• [Assignment] Provide an exact copy of the lines from the beginning of the records through the line that includes "#### 1. ［図書館の管理］メニューから［利用者の管理］を選択します。", and of no others.

─── Data section

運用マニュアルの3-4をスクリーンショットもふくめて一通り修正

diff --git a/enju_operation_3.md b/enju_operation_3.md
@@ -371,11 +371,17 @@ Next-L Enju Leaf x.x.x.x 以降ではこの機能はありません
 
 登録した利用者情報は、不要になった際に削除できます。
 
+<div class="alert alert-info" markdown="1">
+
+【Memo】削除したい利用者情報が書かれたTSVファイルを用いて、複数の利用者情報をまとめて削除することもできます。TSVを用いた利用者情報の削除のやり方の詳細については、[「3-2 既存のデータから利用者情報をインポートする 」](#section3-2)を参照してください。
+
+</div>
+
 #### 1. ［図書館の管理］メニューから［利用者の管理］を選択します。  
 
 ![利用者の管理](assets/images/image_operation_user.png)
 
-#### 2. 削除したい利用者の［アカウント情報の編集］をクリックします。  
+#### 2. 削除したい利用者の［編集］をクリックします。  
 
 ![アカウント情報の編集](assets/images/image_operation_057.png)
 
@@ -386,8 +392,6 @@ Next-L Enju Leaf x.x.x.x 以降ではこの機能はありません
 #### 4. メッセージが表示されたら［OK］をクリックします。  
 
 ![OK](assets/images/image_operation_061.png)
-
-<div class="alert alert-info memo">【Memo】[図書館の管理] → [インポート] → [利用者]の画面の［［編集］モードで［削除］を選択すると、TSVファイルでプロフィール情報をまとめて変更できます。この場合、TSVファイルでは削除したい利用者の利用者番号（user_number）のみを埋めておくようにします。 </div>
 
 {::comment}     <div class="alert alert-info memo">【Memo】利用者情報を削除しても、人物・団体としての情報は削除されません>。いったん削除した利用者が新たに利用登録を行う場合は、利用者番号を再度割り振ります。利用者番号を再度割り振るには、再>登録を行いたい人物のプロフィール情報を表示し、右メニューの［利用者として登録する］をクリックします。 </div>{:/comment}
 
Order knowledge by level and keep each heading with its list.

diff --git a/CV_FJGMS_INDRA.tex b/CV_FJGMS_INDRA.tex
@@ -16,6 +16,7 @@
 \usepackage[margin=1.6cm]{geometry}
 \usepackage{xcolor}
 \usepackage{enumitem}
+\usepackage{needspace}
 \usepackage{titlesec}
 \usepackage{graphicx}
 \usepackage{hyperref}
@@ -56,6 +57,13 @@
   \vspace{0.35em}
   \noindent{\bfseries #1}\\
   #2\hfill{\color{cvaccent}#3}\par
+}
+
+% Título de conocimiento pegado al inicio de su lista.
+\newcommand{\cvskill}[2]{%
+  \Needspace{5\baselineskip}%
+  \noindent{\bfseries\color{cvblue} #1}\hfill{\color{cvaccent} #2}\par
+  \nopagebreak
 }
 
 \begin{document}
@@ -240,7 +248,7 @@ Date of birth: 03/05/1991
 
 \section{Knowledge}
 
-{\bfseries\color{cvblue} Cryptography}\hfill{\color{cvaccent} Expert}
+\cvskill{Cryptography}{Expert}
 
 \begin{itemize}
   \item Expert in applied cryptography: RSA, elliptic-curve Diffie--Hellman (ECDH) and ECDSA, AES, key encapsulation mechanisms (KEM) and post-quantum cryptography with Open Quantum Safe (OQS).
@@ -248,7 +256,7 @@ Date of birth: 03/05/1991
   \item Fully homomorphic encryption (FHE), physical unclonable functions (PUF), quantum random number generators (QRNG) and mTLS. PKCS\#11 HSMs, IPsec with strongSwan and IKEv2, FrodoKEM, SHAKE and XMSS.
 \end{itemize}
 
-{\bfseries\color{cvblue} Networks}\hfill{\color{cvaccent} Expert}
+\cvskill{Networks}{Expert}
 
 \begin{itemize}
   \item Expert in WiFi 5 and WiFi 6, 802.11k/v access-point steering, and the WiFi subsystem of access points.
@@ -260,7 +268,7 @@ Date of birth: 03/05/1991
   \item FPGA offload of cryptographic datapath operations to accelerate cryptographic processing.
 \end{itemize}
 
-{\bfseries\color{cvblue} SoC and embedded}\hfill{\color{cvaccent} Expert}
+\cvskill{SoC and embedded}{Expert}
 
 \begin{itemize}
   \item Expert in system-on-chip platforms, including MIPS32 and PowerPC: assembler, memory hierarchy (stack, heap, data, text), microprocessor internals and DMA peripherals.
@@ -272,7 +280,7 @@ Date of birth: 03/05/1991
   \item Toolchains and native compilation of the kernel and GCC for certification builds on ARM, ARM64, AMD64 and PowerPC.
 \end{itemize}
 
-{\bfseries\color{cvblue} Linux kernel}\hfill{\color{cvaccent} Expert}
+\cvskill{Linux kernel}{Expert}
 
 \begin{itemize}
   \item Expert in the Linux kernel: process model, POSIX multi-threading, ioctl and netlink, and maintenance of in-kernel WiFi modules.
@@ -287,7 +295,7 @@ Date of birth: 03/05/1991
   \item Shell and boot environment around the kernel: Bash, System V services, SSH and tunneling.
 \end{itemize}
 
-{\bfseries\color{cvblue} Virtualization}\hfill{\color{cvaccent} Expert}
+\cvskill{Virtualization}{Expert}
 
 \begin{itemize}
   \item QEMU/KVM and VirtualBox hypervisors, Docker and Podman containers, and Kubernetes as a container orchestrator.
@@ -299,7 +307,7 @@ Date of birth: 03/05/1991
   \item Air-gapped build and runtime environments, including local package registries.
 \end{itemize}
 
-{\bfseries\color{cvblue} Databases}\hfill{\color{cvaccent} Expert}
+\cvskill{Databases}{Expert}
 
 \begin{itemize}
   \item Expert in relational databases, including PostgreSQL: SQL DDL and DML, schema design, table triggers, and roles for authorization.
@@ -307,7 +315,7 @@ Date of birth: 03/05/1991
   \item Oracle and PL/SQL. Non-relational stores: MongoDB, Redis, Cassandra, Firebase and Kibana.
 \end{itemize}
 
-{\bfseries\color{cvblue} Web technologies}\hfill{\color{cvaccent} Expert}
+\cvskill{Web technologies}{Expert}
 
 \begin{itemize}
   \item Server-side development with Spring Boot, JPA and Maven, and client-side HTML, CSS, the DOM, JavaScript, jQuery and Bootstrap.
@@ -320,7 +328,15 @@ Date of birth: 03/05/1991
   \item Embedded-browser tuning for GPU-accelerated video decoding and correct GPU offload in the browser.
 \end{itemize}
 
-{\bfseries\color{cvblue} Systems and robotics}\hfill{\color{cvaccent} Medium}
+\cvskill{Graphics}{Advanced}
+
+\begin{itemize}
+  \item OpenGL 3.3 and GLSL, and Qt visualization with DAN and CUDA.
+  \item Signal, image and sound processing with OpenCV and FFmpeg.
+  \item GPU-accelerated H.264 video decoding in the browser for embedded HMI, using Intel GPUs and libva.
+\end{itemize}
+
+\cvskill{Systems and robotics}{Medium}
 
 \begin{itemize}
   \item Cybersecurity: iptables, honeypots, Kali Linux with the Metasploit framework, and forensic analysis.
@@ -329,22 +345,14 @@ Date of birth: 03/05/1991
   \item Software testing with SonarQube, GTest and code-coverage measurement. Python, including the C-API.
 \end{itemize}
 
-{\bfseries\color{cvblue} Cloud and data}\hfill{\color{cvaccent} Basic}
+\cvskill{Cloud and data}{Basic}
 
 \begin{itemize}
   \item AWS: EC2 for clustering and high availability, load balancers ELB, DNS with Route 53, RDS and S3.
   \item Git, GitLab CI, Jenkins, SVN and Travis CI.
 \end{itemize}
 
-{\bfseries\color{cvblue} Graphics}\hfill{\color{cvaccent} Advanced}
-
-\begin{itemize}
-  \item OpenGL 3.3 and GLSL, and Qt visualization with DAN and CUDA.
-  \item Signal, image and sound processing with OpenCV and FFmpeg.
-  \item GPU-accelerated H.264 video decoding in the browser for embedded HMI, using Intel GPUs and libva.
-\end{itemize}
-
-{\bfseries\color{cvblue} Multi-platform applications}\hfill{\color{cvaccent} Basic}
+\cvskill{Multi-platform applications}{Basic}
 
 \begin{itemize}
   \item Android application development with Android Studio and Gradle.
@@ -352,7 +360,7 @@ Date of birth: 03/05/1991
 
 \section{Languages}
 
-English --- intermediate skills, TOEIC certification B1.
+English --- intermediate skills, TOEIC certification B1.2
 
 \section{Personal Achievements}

──────

• [Output for this exercise]
運用マニュアルの3-4をスクリーンショットもふくめて一通り修正

diff --git a/enju_operation_3.md b/enju_operation_3.md
@@ -371,11 +371,17 @@ Next-L Enju Leaf x.x.x.x 以降ではこの機能はありません
 
 登録した利用者情報は、不要になった際に削除できます。
 
+<div class="alert alert-info" markdown="1">
+
+【Memo】削除したい利用者情報が書かれたTSVファイルを用いて、複数の利用者情報をまとめて削除することもできます。TSVを用いた利用者情報の削除のやり方の詳細については、[「3-2 既存のデータから利用者情報をインポートする 」](#section3-2)を参照してください。
+
+</div>
+
 #### 1. ［図書館の管理］メニューから［利用者の管理］を選択します。  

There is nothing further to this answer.